Clay Calvert Comments on Presidential Defamation and Extremist Speaker Visits to College Campuses
Clay Calvert, director of the Marion B. Brechner First Amendment Project at the University of Florida College of Journalism and Communications, was quoted in Erik Wemple’s opinion column, “Did President Trump Defame the Red Hen?,” published in The Washington Post on June 25.
Wemple recounts Sarah Huckabee Sanders’ expulsion from a Lexington, Virginia, restaurant and the ensuing negative tweets about the restaurant by President Trump.
Calvert said “if he had said there were rats in the kitchen or that the restaurant used spoiled food, that would be a very different — and likely actionable — matter.”
Calvert was also quoted in “U.S. Universities Battle ‘Exploitation’ by Extremist Speaker” published in UK newspaper The Times Higher Education section on June 20. The article focuses on white supremacist Richard Spencer’s controversial visit to speak at UF and the high cost colleges can pay to maintain a secure environment.
“Mr. Spencer definitely raises huge First Amendment-based free speech questions for public universities across the United States,” said Calvert. “Key exceptions to speech protected by the First Amendment include speech likely to incite others to violence. But Mr. Spencer is very savvy and never comes close to crossing that incitement to violence line.”
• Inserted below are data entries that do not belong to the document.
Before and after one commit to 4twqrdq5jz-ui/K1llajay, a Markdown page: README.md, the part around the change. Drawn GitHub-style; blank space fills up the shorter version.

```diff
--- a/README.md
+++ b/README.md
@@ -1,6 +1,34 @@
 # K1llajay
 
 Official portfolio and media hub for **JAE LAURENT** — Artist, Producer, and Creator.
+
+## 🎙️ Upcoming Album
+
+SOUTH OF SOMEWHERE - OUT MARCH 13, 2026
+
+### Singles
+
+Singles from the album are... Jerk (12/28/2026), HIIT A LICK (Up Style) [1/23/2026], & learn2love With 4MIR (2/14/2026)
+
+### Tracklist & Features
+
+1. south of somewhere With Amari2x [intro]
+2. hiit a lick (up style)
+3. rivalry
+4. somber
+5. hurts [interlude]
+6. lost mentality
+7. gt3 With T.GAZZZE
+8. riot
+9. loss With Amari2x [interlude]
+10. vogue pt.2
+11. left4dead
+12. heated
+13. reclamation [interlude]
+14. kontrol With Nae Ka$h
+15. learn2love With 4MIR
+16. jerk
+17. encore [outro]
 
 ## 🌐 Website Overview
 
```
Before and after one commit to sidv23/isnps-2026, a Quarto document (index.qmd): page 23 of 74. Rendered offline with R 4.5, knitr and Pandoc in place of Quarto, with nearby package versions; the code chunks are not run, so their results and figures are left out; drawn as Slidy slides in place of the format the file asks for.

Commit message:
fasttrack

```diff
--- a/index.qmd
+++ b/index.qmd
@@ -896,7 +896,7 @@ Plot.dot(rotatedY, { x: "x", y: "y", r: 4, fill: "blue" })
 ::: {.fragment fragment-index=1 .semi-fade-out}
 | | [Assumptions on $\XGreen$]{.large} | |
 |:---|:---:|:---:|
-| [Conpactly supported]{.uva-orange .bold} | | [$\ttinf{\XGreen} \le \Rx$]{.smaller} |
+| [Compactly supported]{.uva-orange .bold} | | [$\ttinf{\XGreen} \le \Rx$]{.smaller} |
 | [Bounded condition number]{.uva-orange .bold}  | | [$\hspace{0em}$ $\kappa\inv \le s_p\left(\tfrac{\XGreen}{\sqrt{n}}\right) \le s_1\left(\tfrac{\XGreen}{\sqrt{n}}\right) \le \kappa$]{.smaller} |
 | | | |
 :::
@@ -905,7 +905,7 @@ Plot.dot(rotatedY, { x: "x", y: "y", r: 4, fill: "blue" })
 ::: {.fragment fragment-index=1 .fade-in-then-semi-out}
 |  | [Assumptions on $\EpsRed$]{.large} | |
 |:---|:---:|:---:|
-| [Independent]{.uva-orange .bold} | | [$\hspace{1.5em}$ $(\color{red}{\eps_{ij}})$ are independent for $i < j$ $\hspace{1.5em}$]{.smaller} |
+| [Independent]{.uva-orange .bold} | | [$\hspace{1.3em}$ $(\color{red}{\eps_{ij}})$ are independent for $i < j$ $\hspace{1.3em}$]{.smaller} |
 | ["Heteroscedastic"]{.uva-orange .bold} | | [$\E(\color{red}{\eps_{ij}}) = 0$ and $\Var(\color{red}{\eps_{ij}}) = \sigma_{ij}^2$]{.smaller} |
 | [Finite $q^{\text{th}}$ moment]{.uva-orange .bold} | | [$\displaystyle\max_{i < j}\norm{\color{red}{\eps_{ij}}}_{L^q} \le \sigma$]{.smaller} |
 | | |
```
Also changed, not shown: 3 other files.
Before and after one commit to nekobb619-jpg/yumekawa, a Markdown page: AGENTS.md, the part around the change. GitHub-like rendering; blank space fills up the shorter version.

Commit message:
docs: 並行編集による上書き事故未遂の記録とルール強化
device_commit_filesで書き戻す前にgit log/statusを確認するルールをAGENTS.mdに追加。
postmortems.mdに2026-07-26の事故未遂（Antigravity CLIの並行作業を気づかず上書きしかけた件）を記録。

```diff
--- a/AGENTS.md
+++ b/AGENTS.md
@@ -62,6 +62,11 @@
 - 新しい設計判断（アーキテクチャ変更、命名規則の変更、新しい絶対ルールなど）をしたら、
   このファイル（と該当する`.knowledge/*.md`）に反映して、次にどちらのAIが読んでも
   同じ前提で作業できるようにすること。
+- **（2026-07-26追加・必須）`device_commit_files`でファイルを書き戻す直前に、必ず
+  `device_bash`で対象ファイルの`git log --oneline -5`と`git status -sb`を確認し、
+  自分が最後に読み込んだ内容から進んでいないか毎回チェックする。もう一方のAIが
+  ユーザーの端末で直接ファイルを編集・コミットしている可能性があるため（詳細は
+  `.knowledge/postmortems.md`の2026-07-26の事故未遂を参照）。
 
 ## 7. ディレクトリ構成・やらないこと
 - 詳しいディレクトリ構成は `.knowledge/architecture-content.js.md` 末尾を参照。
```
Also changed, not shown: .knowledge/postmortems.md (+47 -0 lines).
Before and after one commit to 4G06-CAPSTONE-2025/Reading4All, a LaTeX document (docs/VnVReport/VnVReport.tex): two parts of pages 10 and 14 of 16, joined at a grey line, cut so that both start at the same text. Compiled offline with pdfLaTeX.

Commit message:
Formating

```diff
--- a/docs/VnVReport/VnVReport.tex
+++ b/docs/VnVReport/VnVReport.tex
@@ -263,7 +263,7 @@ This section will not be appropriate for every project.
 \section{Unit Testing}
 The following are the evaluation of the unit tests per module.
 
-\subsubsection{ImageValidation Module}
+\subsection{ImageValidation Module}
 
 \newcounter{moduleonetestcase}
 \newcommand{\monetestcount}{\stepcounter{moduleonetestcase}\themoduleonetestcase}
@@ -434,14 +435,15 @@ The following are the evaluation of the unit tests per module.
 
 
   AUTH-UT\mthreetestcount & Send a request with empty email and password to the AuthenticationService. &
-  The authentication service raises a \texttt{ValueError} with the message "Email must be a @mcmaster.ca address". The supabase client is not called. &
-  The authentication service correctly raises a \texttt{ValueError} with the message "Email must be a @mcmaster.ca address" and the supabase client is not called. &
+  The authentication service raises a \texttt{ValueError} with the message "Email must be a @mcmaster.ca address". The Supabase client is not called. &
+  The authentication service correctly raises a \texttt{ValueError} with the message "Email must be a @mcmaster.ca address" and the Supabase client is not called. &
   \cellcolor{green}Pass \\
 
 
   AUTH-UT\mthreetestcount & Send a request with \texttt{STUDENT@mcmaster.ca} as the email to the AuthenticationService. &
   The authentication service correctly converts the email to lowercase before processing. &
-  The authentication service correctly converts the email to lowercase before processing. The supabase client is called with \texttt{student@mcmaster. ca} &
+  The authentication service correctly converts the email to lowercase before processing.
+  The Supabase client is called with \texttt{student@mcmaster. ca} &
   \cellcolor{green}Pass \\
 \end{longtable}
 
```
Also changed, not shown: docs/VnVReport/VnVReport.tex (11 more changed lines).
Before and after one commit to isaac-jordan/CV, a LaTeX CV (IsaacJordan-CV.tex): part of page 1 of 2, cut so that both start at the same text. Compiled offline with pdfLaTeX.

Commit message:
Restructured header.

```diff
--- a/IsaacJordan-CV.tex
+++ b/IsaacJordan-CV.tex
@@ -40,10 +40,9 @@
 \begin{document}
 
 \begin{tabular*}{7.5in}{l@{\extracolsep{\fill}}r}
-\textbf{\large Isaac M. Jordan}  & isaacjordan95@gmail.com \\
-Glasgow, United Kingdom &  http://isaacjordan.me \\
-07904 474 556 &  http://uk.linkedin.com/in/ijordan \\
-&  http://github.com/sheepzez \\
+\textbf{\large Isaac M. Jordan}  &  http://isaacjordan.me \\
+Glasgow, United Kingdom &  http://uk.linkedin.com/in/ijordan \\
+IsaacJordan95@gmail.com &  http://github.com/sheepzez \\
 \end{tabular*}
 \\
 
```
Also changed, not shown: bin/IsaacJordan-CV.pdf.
He states that public university campuses today may view free speech as more of a weapon than a tool of a democratic society. He adds that a university is supposed to be a marketplace of ideas where you can debate any topic or idea.
The article references an essay Calvert wrote for the First Amendment Law Review. In it, Calvert states “the collapse of conversations on public university campuses and the rise of attitudes in favor of stifling speakers are profoundly troubling developments, and it is equally worrisome that educational institutions are being exploited and held financially hostage in the name of the First Amendment by extremist speakers.”